Who are the people who have influenced your life?
Navigating the world as both a Christian and a Japanese American, I have found it hard to find places that combine both of these important aspects of my life.
But over the years, I have collected a list of both personal connections (people I’ve met who have characteristics I hope will develop in my life—folks who point me to the things that are deeply important, if not fashionable) and people I’ve never met but who have inspired me with their story. Below is a curated selection from that second group of folks.
Yuri Kochiyama (1921-2014) was an activist and probably my first introduction to a picture of Asian American women, informed by their faith, standing up for justice. While I don’t know much about her personally (although she’s a distant relative), I am inspired by her long history of activism for deep change. From the 1960s, when she marched with Malcolm X, until her death in 2014, she worked for racial justice and for freedom for wrongly incarcerated people, always stressing the importance of solidarity. Her family incarcerated in the same internment camp as mine during World War II. She inspires me to recognize that Asian American Christian women come in many forms and that the pursuit of justice is part of the normal things that AAPI women do. (Read my colleague David de Leon’s reflection on her here.)

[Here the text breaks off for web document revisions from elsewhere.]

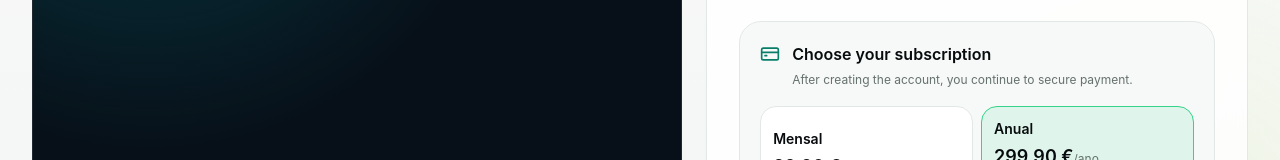
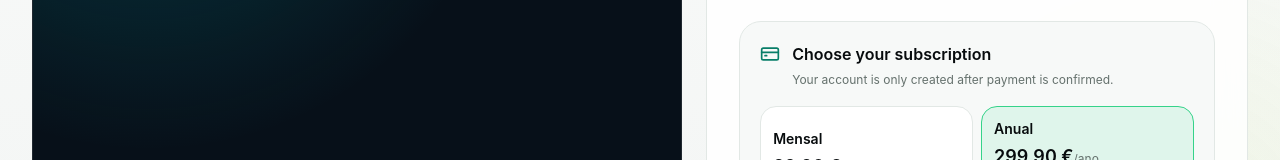
Before and after one commit to potter-53/apexcoach-web, a Next.js app: page /signup in a window 1280 px wide. Both pictures are taken after a click on the button 977 px from the left and 374 px from the top of the page. Shown: the part 482-642 px from the top of the page. Built offline with nearby package versions, Linux system fonts and the light colour scheme; no server answers.

Commit message:
copy: clarify payment-first signup

```diff
--- a/app/signup/SignupClient.jsx
+++ b/app/signup/SignupClient.jsx
@@ -622,7 +622,7 @@ export default function SignupClient() {
                       <CreditCard size={20} className="mt-0.5 shrink-0 text-[var(--accent-strong)]" />
                       <div>
                         <p className="font-semibold text-[var(--text)]">{locale === "pt" ? "Escolhe a tua subscrição" : "Choose your subscription"}</p>
-                        <p className="mt-1 text-xs leading-5 text-[var(--text-muted)]">{locale === "pt" ? "Depois de criares a conta, continuas para o pagamento seguro." : "After creating the account, you continue to secure payment."}</p>
+                        <p className="mt-1 text-xs leading-5 text-[var(--text-muted)]">{locale === "pt" ? "A conta só é criada depois de o pagamento ficar confirmado." : "Your account is only created after payment is confirmed."}</p>
                       </div>
                     </div>
                     <div className="mt-4 grid grid-cols-2 gap-2">
@@ -674,7 +674,7 @@ export default function SignupClient() {
                       <div>
                         <p className="text-xs font-semibold uppercase tracking-[0.16em] text-[var(--accent-strong)]">Resumo da subscrição</p>
                         <h3 className="mt-2 text-2xl font-semibold text-[var(--text)]">{founderIntent ? "Coach Fundador" : selectedPlan === "annual" ? "NLOCK anual" : "NLOCK mensal"}</h3>
-                        <p className="mt-2 text-sm leading-6 text-[var(--text-muted)]">Confirma os dados e segue para o checkout seguro. A conta NLOCK é criada quando avançares para o pagamento.</p>
+                        <p className="mt-2 text-sm leading-6 text-[var(--text-muted)]">Confirma os dados e segue para o checkout seguro. A conta NLOCK só é criada após a confirmação do pagamento.</p>
                       </div>
                     </div>
                     <div className="mt-5 flex items-end justify-between gap-4 rounded-2xl border border-[var(--border)] bg-[var(--surface-solid)] p-4">
```
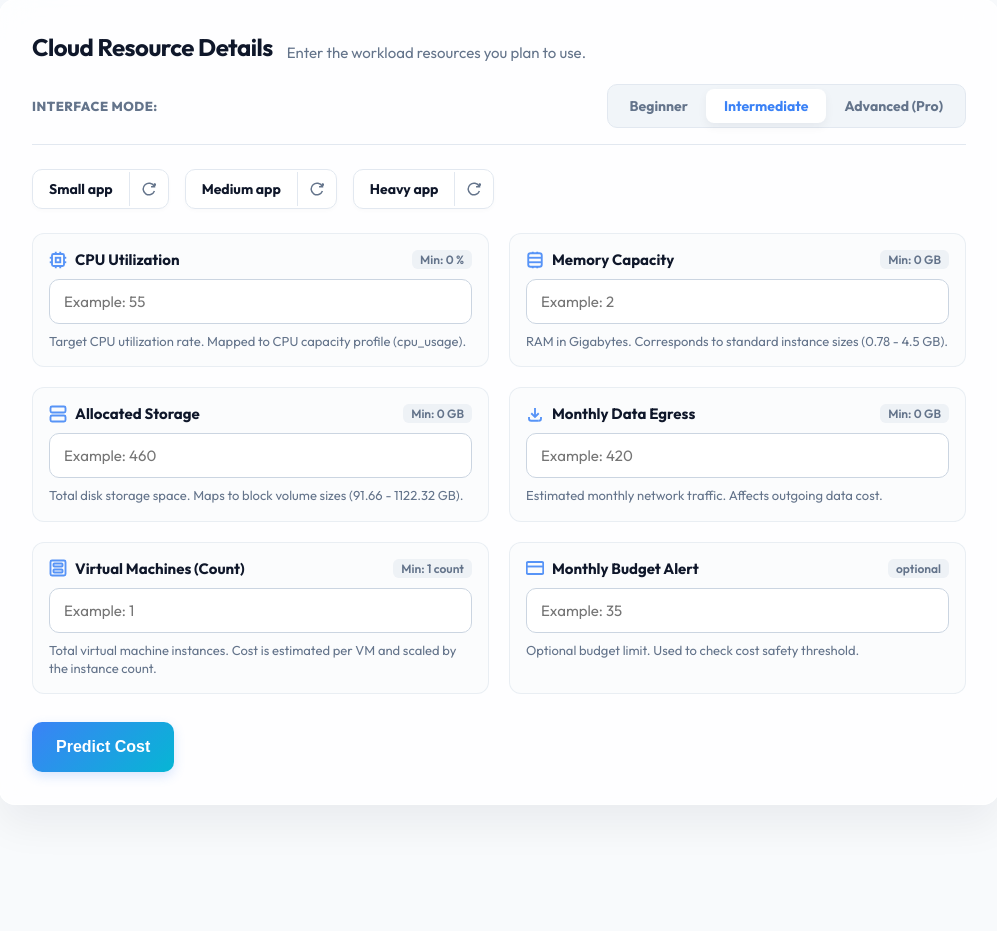
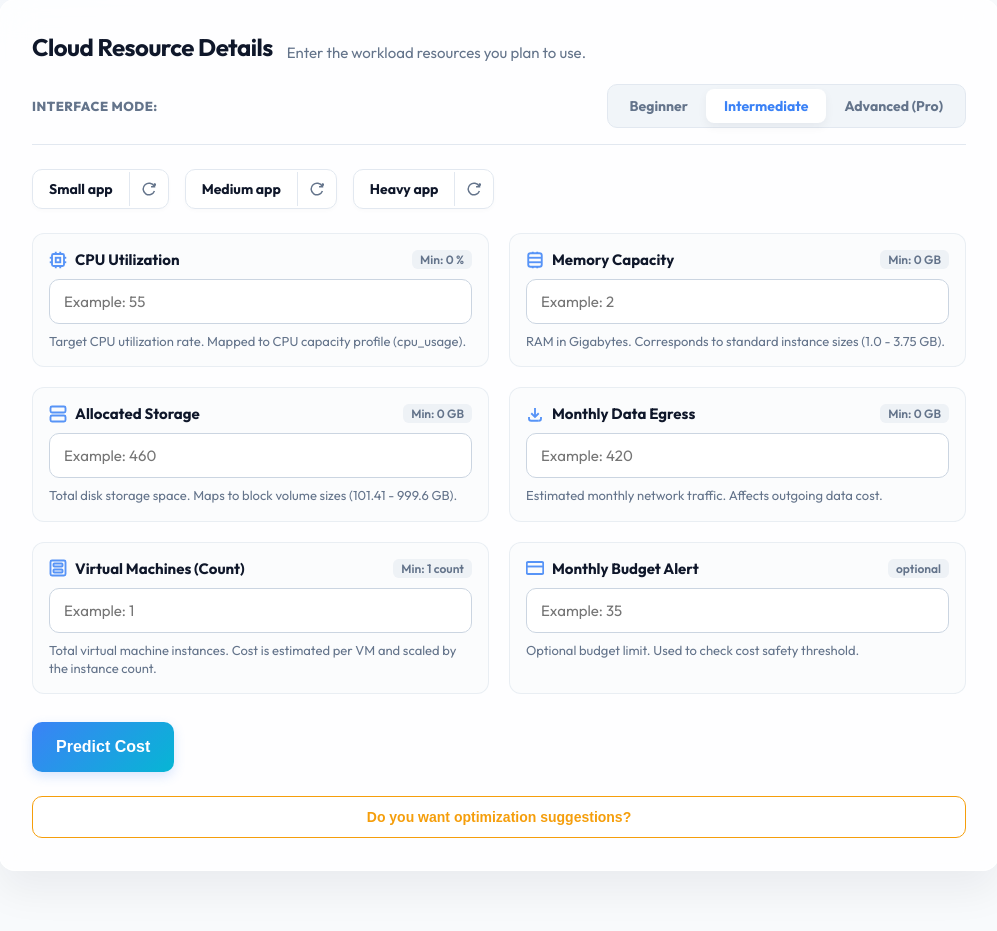
Before and after one commit to vshalini700223-ctrl/Cloud-Cost-Prediction, a Flask app: page / in a window 1280 px wide. Shown: the part 597-1528 px from the top of the page, without its empty margins (141-1138 px from the left). Before the commit the page ends 1373 px from the top, so only its background shows below. Run offline with Flask 3, Linux system fonts and the light colour scheme.

Commit message:
Implement Budget-Aware Optimization System and Advisor Logic

```diff
--- a/app.py
+++ b/app.py
@@ -220,47 +220,74 @@ def build_budget_status(form, monthly_cost):
     }
 
 
-def build_vm_recommendation(form):
-    cpu = float(form.get("cpu", 0))
-    memory = float(form.get("memory", 0))
-    vms = float(form.get("vms", 0))
-    memory_max = load_dataset_context()["ranges"]["memory"]["observed_maximum"]
+def generate_optimization_suggestions(form, monthly_cost, budget):
+    suggestions = []
 
-    if cpu < 30 and memory < memory_max * 0.4 and vms > 1:
-        return "Reduce VM count: usage is low compared with the selected number of virtual machines."
-    if cpu > 80 and memory > memory_max * 0.8:
-        return "Scale up resources: workload is compute and memory intensive."
-    if cpu > 80:
-        return "Use compute-optimized resources: CPU demand is high."
-    if memory > memory_max * 0.8:
-        return "Use memory-optimized resources: memory demand is high."
-    return "Keep current resource plan: usage looks balanced."
+    try:
+        cpu = float(form.get("cpu", 0))
+        memory = float(form.get("memory", 0))
+        storage = float(form.get("storage", 0))
+        bandwidth = float(form.get("bandwidth", 0))
+        vms = float(form.get("vms", 1))
+    except ValueError:
+        return ["Unable to generate suggestions due to invalid inputs."]
 
+    # RULE 1: CPU Optimization
+    if vms > 6:
+        suggestions.append(
+            f"Your VM/Server count is high (currently {int(vms)}). Consider reducing the active server count "
+            f"(e.g., from {int(vms)} to 6) to lower compute costs. Reason: CPU allocation heavily impacts cloud cost."
+        )
+    elif cpu > 80:
+        suggestions.append(
+            f"High CPU utilization detected ({cpu}%). Consider optimizing code, implementing caching, "
+            f"or using compute-optimized instance types to improve performance."
+        )
 
-def build_recommendations(form):
-    recommendations = []
-    cpu = float(form.get("cpu", 0))
-    memory = float(form.get("memory", 0))
-    bandwidth = float(form.get("bandwidth", 0))
-    storage = float(form.get("storage", 0))
-    vms = float(form.get("vms", 0))
-    ranges = load_dataset_context()["ranges"]
+    # RULE 2: RAM Optimization
+    if memory > 16:
+        suggestions.append(
+            f"High memory allocation detected ({memory} GB). Consider memory optimization or "
+            f"switching to memory-efficient instance types (e.g. memory-optimized VM families)."
+        )
 
-    if cpu < 30 and vms > 1:
-        recommendations.append("CPU usage is low for the selected VM count. Consider reducing virtual machines to avoid over-provisioning.")
-    if cpu > 80:
-        recommendations.append("CPU usage is high. A larger compute instance may be required for stable performance.")
-    if memory > ranges["memory"]["observed_maximum"] * 0.8:
-        recommendations.append("Memory usage is high. Consider increasing RAM or selecting a memory-optimized instance.")
-    if bandwidth > ranges["bandwidth"]["observed_maximum"] * 0.8:
-        recommendations.append("Bandwidth is high. Monitor data transfer because network usage can increase cloud cost.")
-    if storage > ranges["storage"]["observed_maximum"] * 0.8:
-        recommendations.append("Storage requirement is high. Review storage class and volume type before deployment.")
+    # RULE 3: STORAGE Optimization
+    if storage > 500:
+        suggestions.append(
+            f"High storage capacity requested ({storage} GB). Consider using data compression, "
+            f"archiving cold data, or reducing the overall storage size."
+        )
 
-    if not recommendations:
-        recommendations.append("Resource usage looks balanced for an approximate cost estimate.")
+    # RULE 4: NETWORK Optimization
+    if bandwidth > 300:
+        suggestions.append(
+            f"High network egress traffic ({bandwidth} GB). Consider reducing egress data, "
+            f"optimizing traffic flow, or implementing caching/CDNs."
+        )
 
-    return recommendations
+    # RULE 5: COST vs BUDGET RULE
+    if monthly_cost > budget:
+        # Determine highest cost driver dynamically based on pricing coefficients:
+        ram_cost = memory * 0.004
+        storage_cost = storage * 0.00005
+        bandwidth_cost = bandwidth * 0.0001
+        cpu_cost = cpu * 0.0001
+
+        drivers = [
+            ("RAM capacity", ram_cost),
+            ("Storage capacity", storage_cost),
+            ("Network bandwidth", bandwidth_cost),
+            ("CPU utilization", cpu_cost)
+        ]
+        highest_driver = max(drivers, key=lambda x: x[1])[0]
+
+        suggestions.append(
+            f"Predicted monthly cost (${monthly_cost:.2f}) exceeds your budget (${budget:.2f}). "
+            f"We suggest: 1) reducing your highest-cost resource ({highest_driver}), "
+            f"2) switching to a cheaper VM type, or 3) reducing your CPU/RAM balance."
+        )
+
+    return suggestions
 
 
 def get_provider_comparison(form):
@@ -381,18 +408,29 @@ def predict():
     predicted_cost = predictions.get(best_model_name, list(predictions.values())[0] if predictions else 0.0)
 
     cost_summary = build_cost_summary(predicted_cost)
-    recommendations = build_recommendations(request.form)
-    vm_recommendation = build_vm_recommendation(request.form)
-    budget_status = build_budget_status(request.form, cost_summary["monthly"])
     provider_comparison = get_provider_comparison(request.form)
-    save_prediction(request.form, cost_summary, recommendations + [vm_recommendation], budget_status)
+
+    # Check if budget is provided
+    raw_budget = request.form.get("budget", "").strip()
+    budget_status = None
+    recommendations = []
+
+    if raw_budget:
+        try:
+            budget_val = float(raw_budget)
+            budget_status = build_budget_status(request.form, cost_summary["monthly"])
+            recommendations = generate_optimization_suggestions(request.form, cost_summary["monthly"], budget_val)
+        except ValueError:
+            pass
+
+    save_prediction(request.form, cost_summary, recommendations, budget_status)
 
     return render_template(
         "index.html",
         prediction=predicted_cost,
         cost_summary=cost_summary,
         recommendations=recommendations,
-        vm_recommendation=vm_recommendation,
+        vm_recommendation=None,
         budget_status=budget_status,
         provider_comparison=provider_comparison,
         model_predictions=predictions,
--- a/model_metrics.json
+++ b/model_metrics.json
@@ -1,6 +1,6 @@
 {
     "dataset": {
-        "rows": 5000,
+        "rows": 1000,
         "features_used": [
             "cpu_usage",
             "memory_gb",
@@ -9,39 +9,39 @@
             "vm_count"
         ],
         "target": "cost",
-        "source_file": "Final_Cloud_Dataset.csv",
+        "source_file": "Cloud_Dataset.csv",
         "column_mappings": {
             "cpu_usage": "cpu_usage",
-            "memory_gb": "memory_gb",
-            "storage_gb": "storage_gb",
-            "bandwidth_gb": "bandwidth_gb",
-            "vm_count": "vm_count",
+            "memory_gb": "RAM_GB",
+            "storage_gb": "disk_io",
+            "bandwidth_gb": "net_io",
+            "vm_count": "vCPU",
             "cost": "cost (adapted/rebalanced)"
         },
         "feature_ranges": {
             "cpu_usage": {
                 "minimum": 0,
                 "maximum": 100,
-                "observed_minimum": 8.94,
-                "observed_maximum": 100.0
+                "observed_minimum": 10.06,
+                "observed_maximum": 99.95
             },
             "memory_gb": {
                 "minimum": 0,
-                "maximum": 4.5,
-                "observed_minimum": 0.78,
-                "observed_maximum": 4.5
+                "maximum": 3.75,
+                "observed_minimum": 1.0,
+                "observed_maximum": 3.75
             },
             "storage_gb": {
                 "minimum": 0,
-                "maximum": 1122.32,
-                "observed_minimum": 91.66,
-                "observed_maximum": 1122.32
+                "maximum": 999.6,
+                "observed_minimum": 101.41,
+                "observed_maximum": 999.6
             },
             "bandwidth_gb": {
                 "minimum": 0,
-                "maximum": 549.11,
-                "observed_minimum": 47.46,
-                "observed_maximum": 549.11
+                "maximum": 499.5,
+                "observed_minimum": 50.01,
+                "observed_maximum": 499.5
             },
             "vm_count": {
                 "minimum": 1,
@@ -153,10 +153,10 @@
             "n1-standard-1",
             "t2.micro"
         ],
-        "average_cost": 0.067968,
-        "minimum_cost": 0.019978,
-        "maximum_cost": 0.124553,
-        "average_utilization": 53.95
+        "average_cost": 0.067952,
+        "minimum_cost": 0.020366,
+        "maximum_cost": 0.116544,
+        "average_utilization": 54.1
     },
     "models": {
         "Linear Regression": {
@@ -167,38 +167,38 @@
             "cv_r2_std": 0.0
         },
         "Decision Tree": {
-            "mse": 6e-06,
-            "rmse": 0.002383,
-            "r2": 0.984927,
-            "cv_r2_mean": 0.987014,
-            "cv_r2_std": 0.000864
+            "mse": 1.4e-05,
+            "rmse": 0.003761,
+            "r2": 0.963412,
+            "cv_r2_mean": 0.96369,
+            "cv_r2_std": 0.005743
         },
         "Random Forest": {
-            "mse": 2e-06,
-            "rmse": 0.001374,
-            "r2": 0.994988,
-            "cv_r2_mean": 0.995891,
-            "cv_r2_std": 0.000308
+            "mse": 5e-06,
+            "rmse": 0.002212,
+            "r2": 0.987346,
+            "cv_r2_mean": 0.988477,
+            "cv_r2_std": 0.001375
         }
     },
     "best_model": "Linear Regression",
     "selection_note": "The selected model has the lowest RMSE on the held-out test set. Very high R2 scores are expected here because the dataset cost values closely follow structured VM pricing fields.",
     "feature_importance": [
         {
-            "feature": "storage_gb",
-            "importance": 0.3853
+            "feature": "bandwidth_gb",
+            "importance": 0.3882
         },
         {
-            "feature": "bandwidth_gb",
-            "importance": 0.3841
+            "feature": "storage_gb",
+            "importance": 0.3811
         },
         {
             "feature": "memory_gb",
-            "importance": 0.155
+            "importance": 0.1536
         },
         {
             "feature": "cpu_usage",
-            "importance": 0.0756
+            "importance": 0.0771
         },
         {
             "feature": "vm_count",
--- a/templates/index.html
+++ b/templates/index.html
@@ -832,14 +832,6 @@
                     <strong>{{ budget_status.status }}</strong>
                     <p style="margin: 6px 0 0;">{{ budget_status.message }}</p>
                 </div>
-            {% endif %}
-
-            {% if vm_recommendation %}
-                <div class="recommendations">
-                    <strong>VM recommendation</strong>
-                    <p style="margin: 6px 0 0;">{{ vm_recommendation }}</p>
-                </div>
-            {% endif %}
 
                 {% if recommendations %}
                     <div class="recommendations">
@@ -849,6 +841,15 @@
                                 <li>{{ item }}</li>
                             {% endfor %}
                         </ul>
+                    </div>
+                {% endif %}
+            {% else %}
+                <div style="margin-top: 24px;">
+                    <button id="opt-unlock-btn" class="preset-button" type="button" style="border-color: var(--amber); color: var(--amber); font-weight: 700; width: 100%; justify-content: center; display: inline-flex; padding: 12px 16px;">Do you want optimization suggestions?</button>
+                    <div id="opt-unlock-msg" class="recommendations" style="display: none; margin-top: 14px; background: #fffbeb; border-color: #fef3c7; color: #92400e;">
+                        <strong>Unlock Suggestions</strong>
+                        <p style="margin: 6px 0 0;">Please enter your monthly budget to unlock optimization suggestions.</p>
+                    </div>
                 </div>
             {% endif %}
 
@@ -1079,6 +1080,16 @@
     document.addEventListener("DOMContentLoaded", () => {
         const savedLevel = localStorage.getItem("userLevel") || "intermediate";
         setUserLevel(savedLevel);
+
+        // Optimization suggestions unlock handler
+        const unlockBtn = document.getElementById("opt-unlock-btn");
+        const unlockMsg = document.getElementById("opt-unlock-msg");
+        if (unlockBtn && unlockMsg) {
+            unlockBtn.addEventListener("click", () => {
+                unlockMsg.style.display = "block";
+                unlockBtn.style.display = "none";
+            });
+        }
     });
 </script>
 </body>
```
Lines whose indentation alone changed are shown as unchanged.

Sadao Watanabe (1913-1996) was a Christian artist whose woodblock prints have been a helpful theological and devotional tool for me. Christian themes are rarely a part of Japanese art, but Watanabe worked almost exclusively with Christian imagery. He used Japanese foods, clothing, and settings in his retelling of the biblical stories. I know we’re not supposed to make God in our own image, but reflecting on his artwork makes me realize how much I’ve accidentally made God in the image of the American context where I am. His images displace me while inviting me to deeper reflection. And I’ve deeply appreciated his perspectives in highlighting invisible or “minor” characters in stories. His world quickly takes me to Jesus’ heart for those at the margins. (Read a prayer I wrote inspired by Watanabe’s depiction of the wedding at Cana.)
Toyohiko Kagawa (1888-1960) was a peace prophet. He is my guide on Christian social action. I encountered his story in my preparation to learn from slum communities in Nairobi and Cairo. Compelled by his Christian faith, he lived and worked as a peacemaker among the unhoused in Kobe, Japan, in the early 1900s—something unheard of in my Japanese family or during my visits to inaka (the countryside). He learned from these invisibilized people; tales of his journeys through sickness and sorrow are mixed with poignant insights about Christian faith and its formation among the most vulnerable. He continued to work against poverty, for women’s rights, for peace, helping reveal the exploitation of the oppressed. His work and writings are timeless and continue to be a prophetic challenge.
In allowing these heroes’ work to influence me, I don’t expect any one of them to be a saint, worthy of emulation in every area of their lives. But because of the questions they asked and the passions they pursued, I have found them to be helpful guides as I’ve tried to live fully into this body, this life, this time that God has given me, to pursue and lean into a more just world for more of the people who are made in God’s image, that we may more fully reflect the heart of God.
Nikki Toyama-Szeto is the Executive Director of CSA.